* [Required action]: Write the entries below out again exactly, but skip the pictures.

* [Information]:
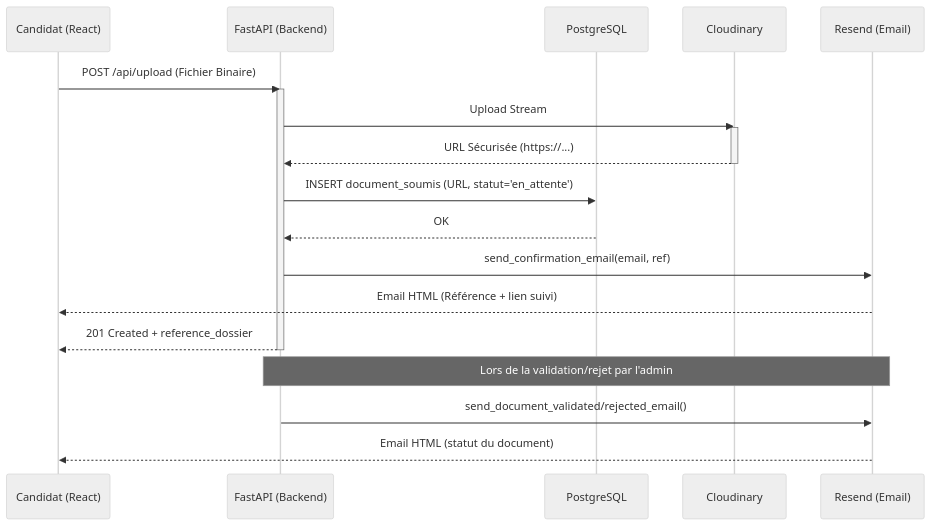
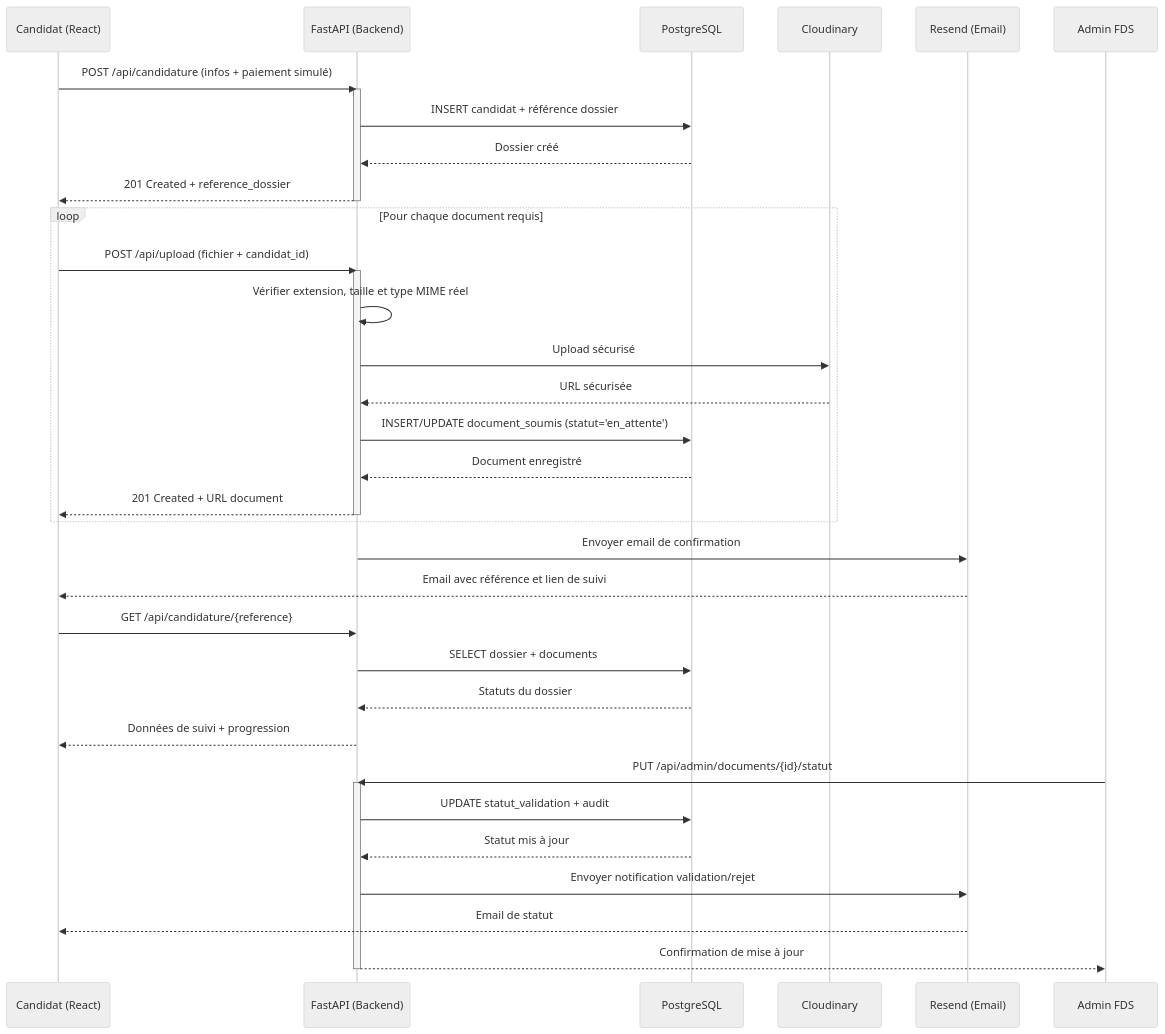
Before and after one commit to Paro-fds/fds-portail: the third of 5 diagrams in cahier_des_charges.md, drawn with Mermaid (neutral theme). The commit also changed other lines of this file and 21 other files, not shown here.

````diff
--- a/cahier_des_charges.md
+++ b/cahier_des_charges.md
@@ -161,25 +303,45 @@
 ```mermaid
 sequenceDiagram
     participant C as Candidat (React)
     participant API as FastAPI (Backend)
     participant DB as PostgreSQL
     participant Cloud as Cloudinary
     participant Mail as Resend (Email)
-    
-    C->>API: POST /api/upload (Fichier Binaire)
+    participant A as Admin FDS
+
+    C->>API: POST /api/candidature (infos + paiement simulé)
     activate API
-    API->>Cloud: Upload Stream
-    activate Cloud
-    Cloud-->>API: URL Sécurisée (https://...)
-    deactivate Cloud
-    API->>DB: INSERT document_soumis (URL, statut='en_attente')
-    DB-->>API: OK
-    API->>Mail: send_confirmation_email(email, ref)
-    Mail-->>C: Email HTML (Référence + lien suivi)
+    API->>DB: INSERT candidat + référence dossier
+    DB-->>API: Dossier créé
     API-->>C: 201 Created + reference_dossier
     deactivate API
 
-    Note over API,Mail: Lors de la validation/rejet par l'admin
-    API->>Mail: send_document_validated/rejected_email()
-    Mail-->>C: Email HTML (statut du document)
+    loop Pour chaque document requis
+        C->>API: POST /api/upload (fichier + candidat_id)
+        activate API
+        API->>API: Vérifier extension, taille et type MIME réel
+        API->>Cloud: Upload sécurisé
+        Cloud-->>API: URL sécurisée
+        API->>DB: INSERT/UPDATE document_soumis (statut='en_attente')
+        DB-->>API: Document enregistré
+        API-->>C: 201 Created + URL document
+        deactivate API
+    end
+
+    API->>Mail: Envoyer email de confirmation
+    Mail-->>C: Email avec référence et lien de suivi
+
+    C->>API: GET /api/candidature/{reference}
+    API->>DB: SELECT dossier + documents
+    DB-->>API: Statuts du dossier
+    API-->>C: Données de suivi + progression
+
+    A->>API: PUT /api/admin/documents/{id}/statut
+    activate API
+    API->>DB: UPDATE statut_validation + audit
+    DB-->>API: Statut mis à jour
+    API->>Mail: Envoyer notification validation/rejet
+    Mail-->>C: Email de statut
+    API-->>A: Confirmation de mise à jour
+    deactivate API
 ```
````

* [Task response]:
Before and after one commit to Paro-fds/fds-portail: the third of 5 diagrams in cahier_des_charges.md, drawn with Mermaid (neutral theme). The commit also changed other lines of this file and 21 other files, not shown here.

````diff
--- a/cahier_des_charges.md
+++ b/cahier_des_charges.md
@@ -161,25 +303,45 @@
 ```mermaid
 sequenceDiagram
     participant C as Candidat (React)
     participant API as FastAPI (Backend)
     participant DB as PostgreSQL
     participant Cloud as Cloudinary
     participant Mail as Resend (Email)
-    
-    C->>API: POST /api/upload (Fichier Binaire)
+    participant A as Admin FDS
+
+    C->>API: POST /api/candidature (infos + paiement simulé)
     activate API
-    API->>Cloud: Upload Stream
-    activate Cloud
-    Cloud-->>API: URL Sécurisée (https://...)
-    deactivate Cloud
-    API->>DB: INSERT document_soumis (URL, statut='en_attente')
-    DB-->>API: OK
-    API->>Mail: send_confirmation_email(email, ref)
-    Mail-->>C: Email HTML (Référence + lien suivi)
+    API->>DB: INSERT candidat + référence dossier
+    DB-->>API: Dossier créé
     API-->>C: 201 Created + reference_dossier
     deactivate API
 
-    Note over API,Mail: Lors de la validation/rejet par l'admin
-    API->>Mail: send_document_validated/rejected_email()
-    Mail-->>C: Email HTML (statut du document)
+    loop Pour chaque document requis
+        C->>API: POST /api/upload (fichier + candidat_id)
+        activate API
+        API->>API: Vérifier extension, taille et type MIME réel
+        API->>Cloud: Upload sécurisé
+        Cloud-->>API: URL sécurisée
+        API->>DB: INSERT/UPDATE document_soumis (statut='en_attente')
+        DB-->>API: Document enregistré
+        API-->>C: 201 Created + URL document
+        deactivate API
+    end
+
+    API->>Mail: Envoyer email de confirmation
+    Mail-->>C: Email avec référence et lien de suivi
+
+    C->>API: GET /api/candidature/{reference}
+    API->>DB: SELECT dossier + documents
+    DB-->>API: Statuts du dossier
+    API-->>C: Données de suivi + progression
+
+    A->>API: PUT /api/admin/documents/{id}/statut
+    activate API
+    API->>DB: UPDATE statut_validation + audit
+    DB-->>API: Statut mis à jour
+    API->>Mail: Envoyer notification validation/rejet
+    Mail-->>C: Email de statut
+    API-->>A: Confirmation de mise à jour
+    deactivate API
 ```
````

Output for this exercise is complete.